* Exercise
Down to the last line below, repeat the entries word for word and drop the pictures.

* Recorded data
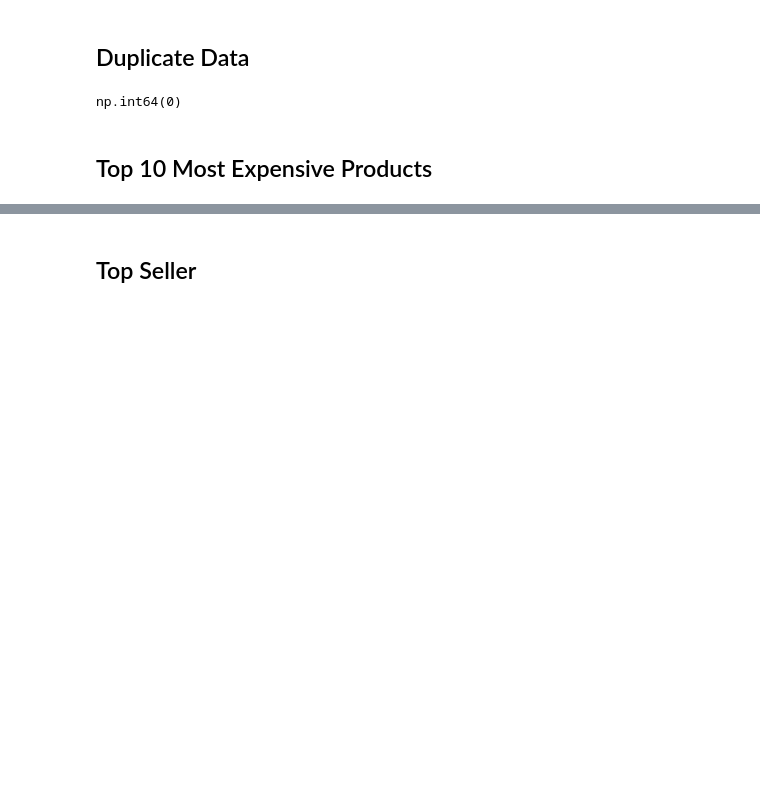
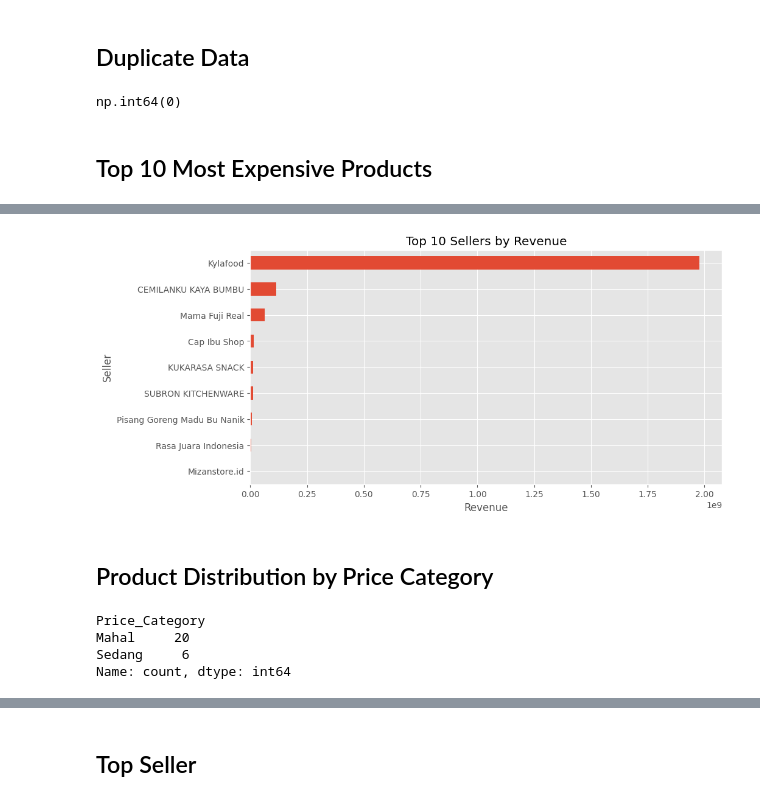
Before and after one commit to anandakarniaa/tokopedia-etl-pipeline, a Jupyter notebook: notebook/eda.ipynb, the cells around one changed output, grey strips where cells are left out. Cells and saved outputs as stored; diff of their text form; code cells hidden in the pictures; blank space fills up the shorter version.

```diff
--- a/notebook/eda.ipynb
+++ b/notebook/eda.ipynb
@@ -108,0 +127,9 @@ df.sort_values("Price", ascending=False).head(10)
+# %%
+seller_revenue = (
+    df.groupby("Seller")["Revenue"]
+    .sum()
+    .sort_values(ascending=False)
+    .head(10)
+)
+
+seller_revenue
@@ -108,0 +148,21 @@ df.sort_values("Price", ascending=False).head(10)
+# %%
+plt.figure(figsize=(10,5))
+
+seller_revenue.sort_values().plot(kind="barh")
+
+plt.title("Top 10 Sellers by Revenue")
+plt.xlabel("Revenue")
+plt.ylabel("Seller")
+
+plt.show()
+# %% [output]
+[figure, added]
+# %% [markdown]
+## Product Distribution by Price Category
+# %%
+df["Price_Category"].value_counts()
+# %% [output]
+Price_Category
+Mahal     20
+Sedang     6
+Name: count, dtype: int64
```
Also changed, not shown: parts of 59 cells of this notebook, 19 other files.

* Task result
Before and after one commit to anandakarniaa/tokopedia-etl-pipeline, a Jupyter notebook: notebook/eda.ipynb, the cells around one changed output, grey strips where cells are left out. Cells and saved outputs as stored; diff of their text form; code cells hidden in the pictures; blank space fills up the shorter version.

```diff
--- a/notebook/eda.ipynb
+++ b/notebook/eda.ipynb
@@ -108,0 +127,9 @@ df.sort_values("Price", ascending=False).head(10)
+# %%
+seller_revenue = (
+    df.groupby("Seller")["Revenue"]
+    .sum()
+    .sort_values(ascending=False)
+    .head(10)
+)
+
+seller_revenue
@@ -108,0 +148,21 @@ df.sort_values("Price", ascending=False).head(10)
+# %%
+plt.figure(figsize=(10,5))
+
+seller_revenue.sort_values().plot(kind="barh")
+
+plt.title("Top 10 Sellers by Revenue")
+plt.xlabel("Revenue")
+plt.ylabel("Seller")
+
+plt.show()
+# %% [output]
+[figure, added]
+# %% [markdown]
+## Product Distribution by Price Category
+# %%
+df["Price_Category"].value_counts()
+# %% [output]
+Price_Category
+Mahal     20
+Sedang     6
+Name: count, dtype: int64
```
Also changed, not shown: parts of 59 cells of this notebook, 19 other files.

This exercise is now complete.